The phones are ringing and jobs are selling, remodelers tell us, but challenges remain. Buyers still lack urgency, and job sizes remain smaller with more practical scopes of work. Here’s a checklist of behaviors that have helped our clients keep their businesses healthy during this economic storm.
Keep Spirits High
Including your own. Your staff must see light at the end of the tunnel to work hard. It’s up to you as owner to carry the banner, keep everyone focused on the vision, and communicate that their work is significant. Celebrate even small wins. Use sincere praise lavishly. Turn goals into games with modest, non-monetary prizes, such as a cookout served by you.
Take care of yourself, too. Manage your working hours, get plenty of exercise, and take occasional getaways.
Market Aggressively and Wisely
Marketing has attained priority status. That means an enhanced budget in the range of 4% to 5% of projected company volume. Spend that money wisely: Be active in organizations that attract your prospective clients, and pursue a diversified mix that emphasizes person-to-person contact. As you step up spending, track every dollar. Know your costs for each lead, appointment, and job from a particular source.
Is your website optimized for searching? Visit Website Grader (websitegrader.com) to find out. Does your site include the kinds of moderate projects that speak to many of today’s prospects?
Are you communicating regularly with your database of clients and company friends? They are your strongest salesforce, but only if you stay top-of-mind.
Today’s tough sales climate means going back to the professional basics. Renew yourself through training, and re-learn how to qualify prospects. Say goodbye to the slap-dash order-taking that preceded the recession, as well as the frantic “consider every job” panic that the recession induced.
Qualifying is the antidote to feeling like you’re running in circles. If you’re worn out on sales, you’re a goner. Weed out poor prospects at the first appointment. Save your best service for homeowners who fit your profile. And if they don’t buy immediately? Find ways to stay in touch.
Scour Overhead for Savings
Get your entire team on this one. Review every line in your budget. What can you dispense with entirely? Can you rent out that unused building space, or move the office back home? What can you renegotiate: rent, insurance, photography? Nothing is sacred.
I hope you’ve already gotten rid of the C-players on your team. If you still need to cut, home in on the B-players. If you can’t afford any more staff reductions, think differently. Would it be better to reduce salaries overall, including your own? It’s a great time to hire, too, but only if you really need people today.
End Leakage in Estimating and Production
It’s a great time to renegotiate with (and add to) your list of vendors and trade contractors. Major vendors may be willing to add a few percentage points to your discount, give you a quick-pay discount, or negotiate for co-op marketing money.
Have you considered subcontracting all or part of your carpentry?

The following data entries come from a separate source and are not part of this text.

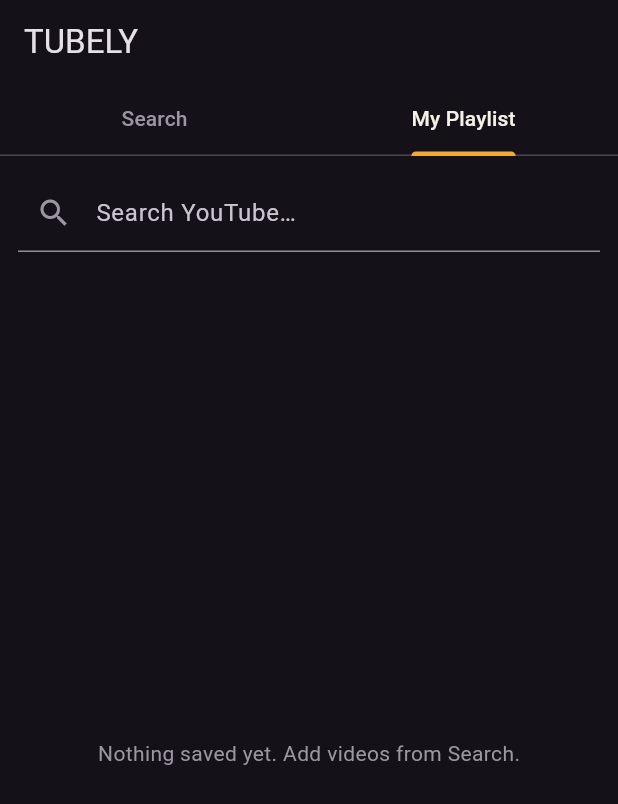
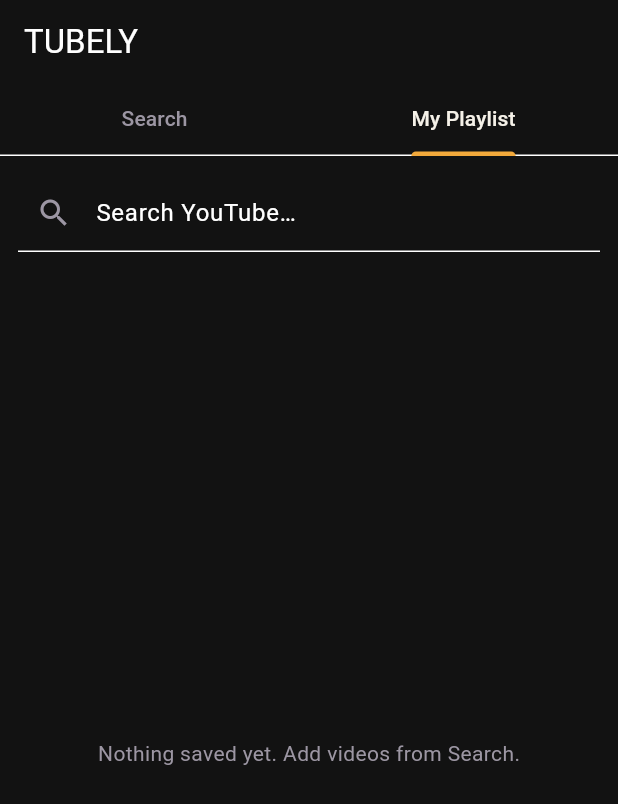
Before and after one commit to snowhere71-boop/tubely, a Flutter app: the screen it shows after launch, tab 2 chosen, on a phone screen of 412 x 824 dp. Shown: the top 804 px of the screen. Run offline on Flutter 3.47's test engine with Material 3 defaults, Android fonts, the phone set to English and light mode, and no system bars; our stand-ins replace just_audio, just_audio_background, shared_preferences; missing offline and left inert: youtube_explode_dart.

Commit message:
Update main.dart

```diff
--- a/mobile/lib/main.dart
+++ b/mobile/lib/main.dart
@@ -1,14 +1,18 @@
 import 'package:flutter/material.dart';
 import 'package:just_audio_background/just_audio_background.dart';
-import 'screens/home_screen.dart'; // Adjust path if your home screen file name differs
+
+// Import your existing home screen file
+import 'screens/home_screen.dart';
 
 Future<void> main() async {
   WidgetsFlutterBinding.ensureInitialized();
+
   await JustAudioBackground.init(
-    androidNotificationChannelId: 'com.auramusic.audio',
-    androidNotificationChannelName: 'Aura Music Playback',
+    androidNotificationChannelId: 'com.tubely.audio',
+    androidNotificationChannelName: 'Tubely Audio Playback',
     androidNotificationOngoing: true,
   );
+
   runApp(const MyApp());
 }
 
@@ -18,9 +22,15 @@ class MyApp extends StatelessWidget {
   @override
   Widget build(BuildContext context) {
     return MaterialApp(
-      title: 'Aura Music',
+      title: 'Tubely',
       debugShowCheckedModeBanner: false,
-      theme: ThemeData.dark(),
+      theme: ThemeData.dark().copyWith(
+        scaffoldBackgroundColor: const Color(0xFF121212),
+        colorScheme: const ColorScheme.dark(
+          primary: Colors.amber,
+          secondary: Colors.amberAccent,
+        ),
+      ),
       home: const HomeScreen(),
     );
   }
```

This can be done without compromising quality. The more you subcontract, the more your estimate costs will be fixed and you’ll be able to adjust as needed with the ebb and flow of work.
Smaller jobs require more simplified systems. Review how to fast-track projects, especially those of handyman size, lest you spend too much overhead on too little potential gross profit.
What other money-saving (or money-earning) opportunities have you found? E-mail them to me and I’ll share them in a future column.
—Linda Case is founder of Remodelers Advantage, a national company that gives remodelers the tools to achieve consistent profitability and success through one-on-one consulting, the Roundtables peer program, and an online learning community, Advantage Associates. 301.490.5620; email@example.com; www.remodelersadvantage.com.